- **EXERCISE**:
The word to look for is "transform". Report every line of the entries below that has it.

- **EXTRACTED DATA**:
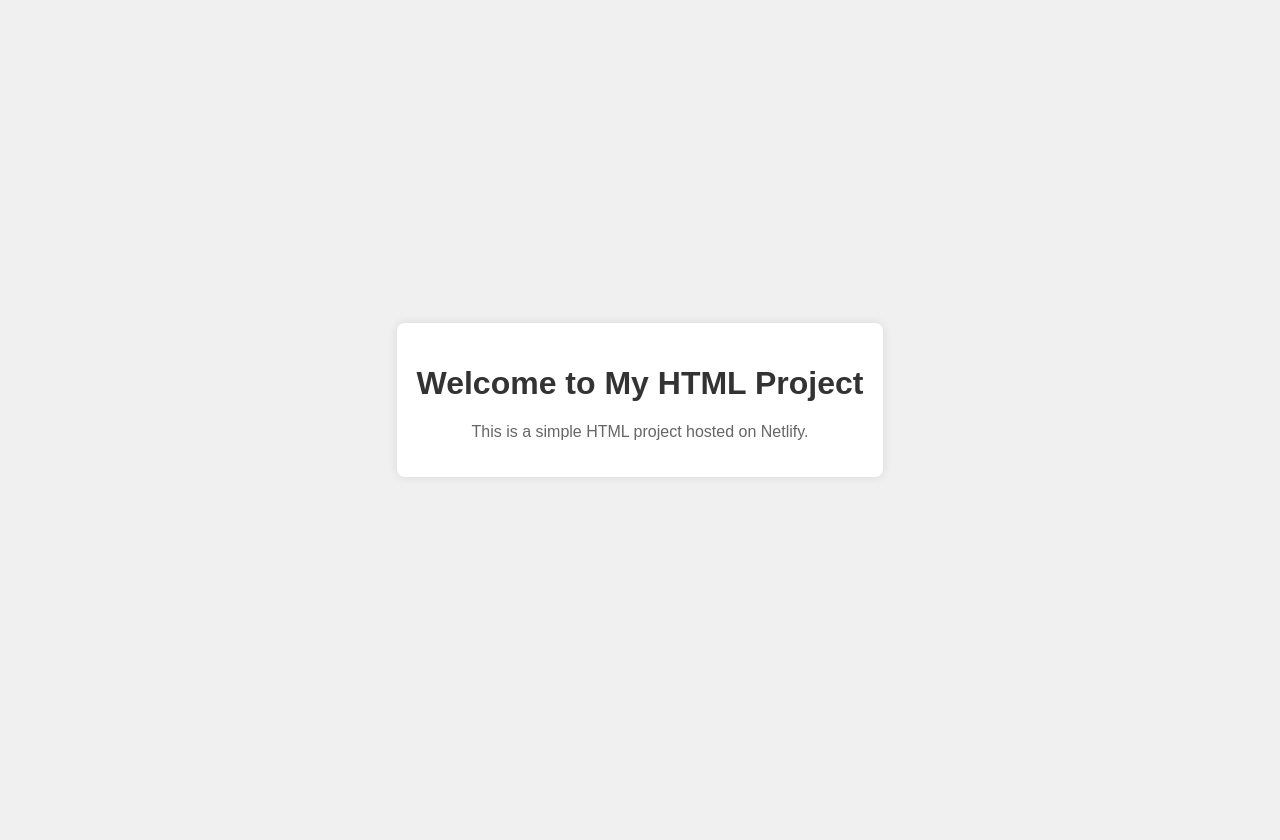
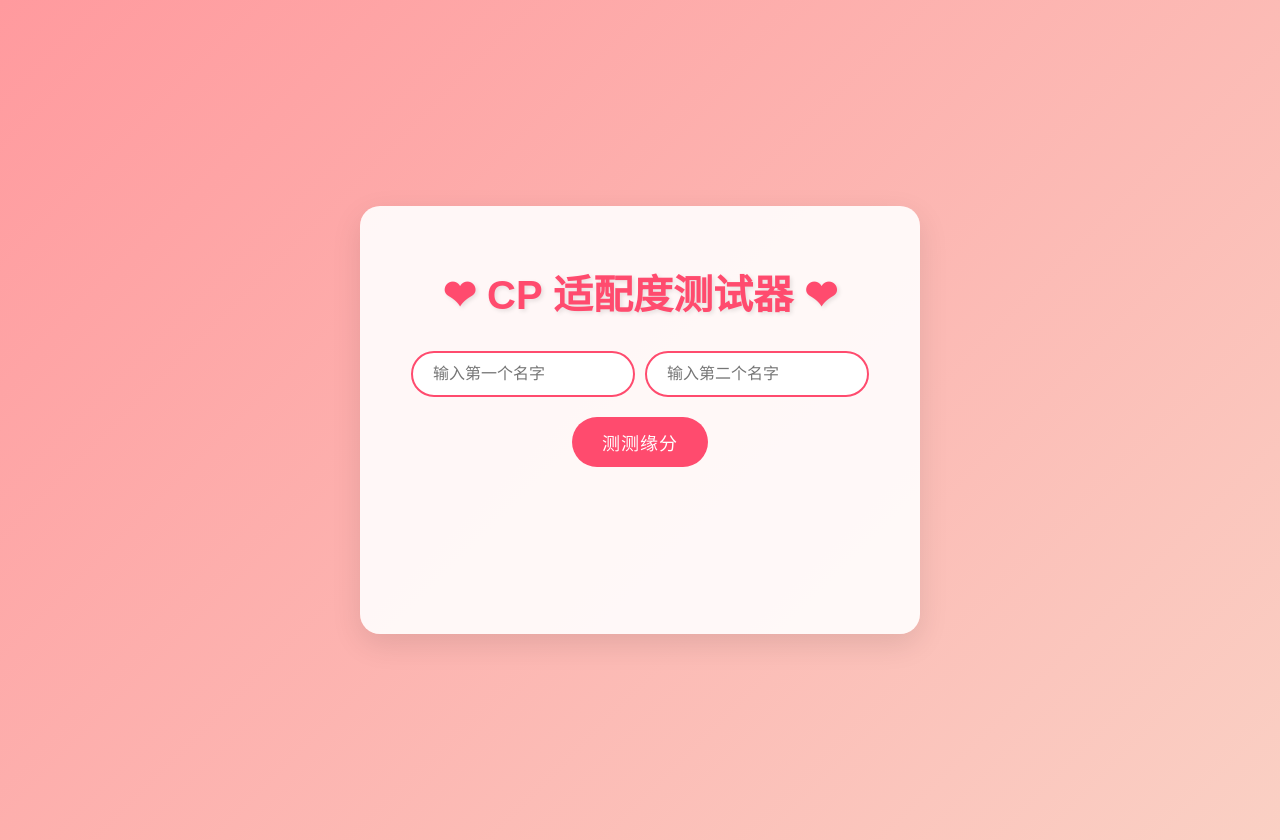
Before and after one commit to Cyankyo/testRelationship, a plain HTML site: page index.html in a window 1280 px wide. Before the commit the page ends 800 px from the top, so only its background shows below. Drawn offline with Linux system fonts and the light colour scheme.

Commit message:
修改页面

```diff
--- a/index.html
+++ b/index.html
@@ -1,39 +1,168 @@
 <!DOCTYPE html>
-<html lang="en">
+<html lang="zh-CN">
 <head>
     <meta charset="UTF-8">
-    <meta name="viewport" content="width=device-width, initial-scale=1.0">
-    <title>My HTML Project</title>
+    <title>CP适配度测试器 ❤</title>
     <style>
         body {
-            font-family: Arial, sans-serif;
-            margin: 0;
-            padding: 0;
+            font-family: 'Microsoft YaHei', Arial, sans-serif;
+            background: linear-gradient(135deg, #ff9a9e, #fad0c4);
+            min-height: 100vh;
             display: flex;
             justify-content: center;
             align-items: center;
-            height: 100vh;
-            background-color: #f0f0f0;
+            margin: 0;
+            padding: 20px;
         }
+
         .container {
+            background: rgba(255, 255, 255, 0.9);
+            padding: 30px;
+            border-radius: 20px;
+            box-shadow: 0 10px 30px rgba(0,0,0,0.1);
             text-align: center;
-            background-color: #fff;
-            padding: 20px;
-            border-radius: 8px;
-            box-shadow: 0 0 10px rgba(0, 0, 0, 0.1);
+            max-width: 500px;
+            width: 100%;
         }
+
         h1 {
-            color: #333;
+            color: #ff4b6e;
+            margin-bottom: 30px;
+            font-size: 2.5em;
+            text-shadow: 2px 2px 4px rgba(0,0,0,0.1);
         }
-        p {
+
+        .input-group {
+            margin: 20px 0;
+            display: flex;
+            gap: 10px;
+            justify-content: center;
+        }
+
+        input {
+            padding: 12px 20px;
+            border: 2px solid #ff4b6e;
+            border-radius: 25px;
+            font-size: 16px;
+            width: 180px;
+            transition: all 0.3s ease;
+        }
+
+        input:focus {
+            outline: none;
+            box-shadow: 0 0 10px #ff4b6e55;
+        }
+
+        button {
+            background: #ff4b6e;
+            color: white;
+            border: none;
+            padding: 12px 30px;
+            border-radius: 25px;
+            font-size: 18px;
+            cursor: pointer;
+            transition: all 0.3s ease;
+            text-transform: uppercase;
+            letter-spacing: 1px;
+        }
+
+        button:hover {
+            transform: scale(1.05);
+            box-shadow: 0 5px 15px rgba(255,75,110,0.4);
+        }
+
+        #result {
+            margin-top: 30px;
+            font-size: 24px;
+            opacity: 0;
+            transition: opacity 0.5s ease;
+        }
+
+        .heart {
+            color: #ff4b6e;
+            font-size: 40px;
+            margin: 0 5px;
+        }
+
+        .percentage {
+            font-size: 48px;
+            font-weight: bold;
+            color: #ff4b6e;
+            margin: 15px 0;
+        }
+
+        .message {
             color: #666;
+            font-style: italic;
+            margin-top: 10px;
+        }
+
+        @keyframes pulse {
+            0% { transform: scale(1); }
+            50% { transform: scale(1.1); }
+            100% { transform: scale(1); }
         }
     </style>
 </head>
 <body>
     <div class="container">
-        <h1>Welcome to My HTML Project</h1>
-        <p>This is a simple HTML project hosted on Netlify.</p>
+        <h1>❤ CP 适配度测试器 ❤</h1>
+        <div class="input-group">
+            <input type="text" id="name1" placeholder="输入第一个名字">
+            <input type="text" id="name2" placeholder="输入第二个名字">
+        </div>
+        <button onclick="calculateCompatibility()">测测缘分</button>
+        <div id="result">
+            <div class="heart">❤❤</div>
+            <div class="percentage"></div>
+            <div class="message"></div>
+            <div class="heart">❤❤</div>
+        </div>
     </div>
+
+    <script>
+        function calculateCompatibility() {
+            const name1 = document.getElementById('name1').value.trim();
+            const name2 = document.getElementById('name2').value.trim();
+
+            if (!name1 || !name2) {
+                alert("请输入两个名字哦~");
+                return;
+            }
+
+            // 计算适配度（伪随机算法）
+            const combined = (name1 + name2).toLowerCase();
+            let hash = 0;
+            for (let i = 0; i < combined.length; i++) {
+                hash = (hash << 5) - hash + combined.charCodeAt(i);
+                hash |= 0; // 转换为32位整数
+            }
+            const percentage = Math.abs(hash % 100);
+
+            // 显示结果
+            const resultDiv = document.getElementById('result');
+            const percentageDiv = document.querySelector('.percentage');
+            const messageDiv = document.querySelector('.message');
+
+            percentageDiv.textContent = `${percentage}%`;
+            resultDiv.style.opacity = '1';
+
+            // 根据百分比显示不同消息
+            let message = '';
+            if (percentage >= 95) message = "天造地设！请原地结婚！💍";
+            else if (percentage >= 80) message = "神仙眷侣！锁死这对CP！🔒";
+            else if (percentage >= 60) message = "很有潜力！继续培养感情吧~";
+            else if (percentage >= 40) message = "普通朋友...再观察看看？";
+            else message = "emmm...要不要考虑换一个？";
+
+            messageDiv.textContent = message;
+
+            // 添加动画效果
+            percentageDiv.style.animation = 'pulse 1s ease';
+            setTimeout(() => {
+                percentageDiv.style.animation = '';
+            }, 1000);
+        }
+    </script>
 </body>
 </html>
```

--

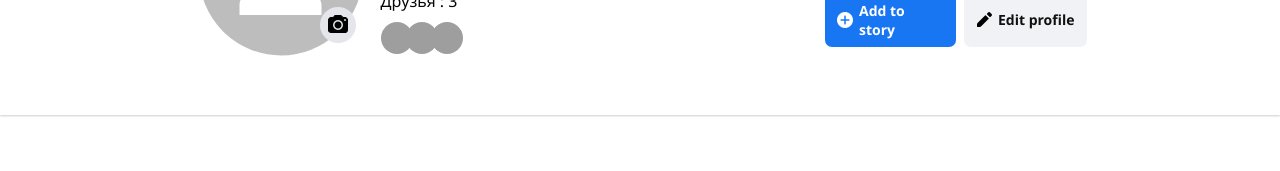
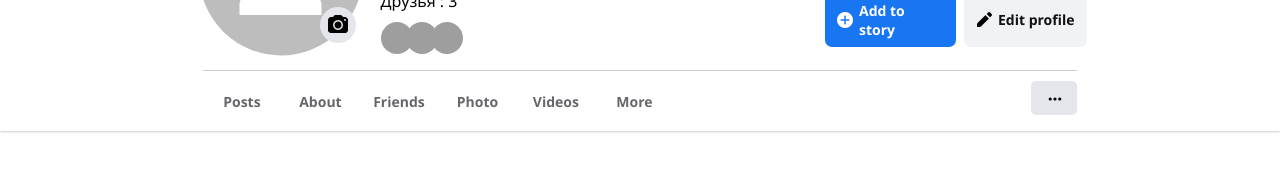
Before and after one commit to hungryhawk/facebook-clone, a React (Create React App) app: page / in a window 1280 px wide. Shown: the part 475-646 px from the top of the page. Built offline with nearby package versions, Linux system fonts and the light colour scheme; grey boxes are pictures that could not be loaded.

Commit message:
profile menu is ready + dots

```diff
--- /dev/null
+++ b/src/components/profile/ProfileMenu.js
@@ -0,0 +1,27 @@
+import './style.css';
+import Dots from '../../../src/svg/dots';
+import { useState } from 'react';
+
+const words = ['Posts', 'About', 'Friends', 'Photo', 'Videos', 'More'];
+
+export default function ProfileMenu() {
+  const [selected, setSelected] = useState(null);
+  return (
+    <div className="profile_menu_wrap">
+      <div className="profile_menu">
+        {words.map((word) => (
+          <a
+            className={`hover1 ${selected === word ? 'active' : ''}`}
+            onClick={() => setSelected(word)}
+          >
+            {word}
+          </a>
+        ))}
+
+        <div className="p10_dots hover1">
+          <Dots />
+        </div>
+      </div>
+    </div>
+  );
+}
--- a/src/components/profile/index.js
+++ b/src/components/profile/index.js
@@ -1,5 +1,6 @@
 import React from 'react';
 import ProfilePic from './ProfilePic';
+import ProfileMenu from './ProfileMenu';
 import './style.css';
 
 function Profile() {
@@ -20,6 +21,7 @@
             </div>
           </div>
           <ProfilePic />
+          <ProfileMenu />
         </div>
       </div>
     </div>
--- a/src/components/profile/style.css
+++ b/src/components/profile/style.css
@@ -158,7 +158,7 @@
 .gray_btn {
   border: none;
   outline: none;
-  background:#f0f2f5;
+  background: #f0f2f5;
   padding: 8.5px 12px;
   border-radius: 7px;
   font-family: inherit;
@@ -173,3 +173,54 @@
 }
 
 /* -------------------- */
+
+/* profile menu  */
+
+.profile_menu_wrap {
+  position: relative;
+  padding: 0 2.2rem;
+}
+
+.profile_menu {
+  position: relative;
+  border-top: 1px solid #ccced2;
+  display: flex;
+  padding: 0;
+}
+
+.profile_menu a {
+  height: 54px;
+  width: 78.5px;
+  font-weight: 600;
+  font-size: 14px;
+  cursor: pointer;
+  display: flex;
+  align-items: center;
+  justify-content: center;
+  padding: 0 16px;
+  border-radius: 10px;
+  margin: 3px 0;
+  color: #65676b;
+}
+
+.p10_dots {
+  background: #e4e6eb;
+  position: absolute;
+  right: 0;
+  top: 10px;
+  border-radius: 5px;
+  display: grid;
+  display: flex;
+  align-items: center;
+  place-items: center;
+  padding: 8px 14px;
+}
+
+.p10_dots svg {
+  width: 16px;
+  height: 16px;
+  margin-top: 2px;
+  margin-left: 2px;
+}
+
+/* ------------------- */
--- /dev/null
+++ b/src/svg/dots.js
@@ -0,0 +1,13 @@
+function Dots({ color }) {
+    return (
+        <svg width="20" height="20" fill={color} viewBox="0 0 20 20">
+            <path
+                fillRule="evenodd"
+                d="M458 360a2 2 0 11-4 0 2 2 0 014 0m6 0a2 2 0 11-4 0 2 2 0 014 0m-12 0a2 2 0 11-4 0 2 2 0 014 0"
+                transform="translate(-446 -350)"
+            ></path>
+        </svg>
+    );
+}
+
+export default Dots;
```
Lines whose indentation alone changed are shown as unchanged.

- **RESULT OF THE EXERCISE**:
+            text-transform: uppercase;
+            transform: scale(1.05);
+            0% { transform: scale(1); }
+            50% { transform: scale(1.1); }
+            100% { transform: scale(1); }
+                transform="translate(-446 -350)"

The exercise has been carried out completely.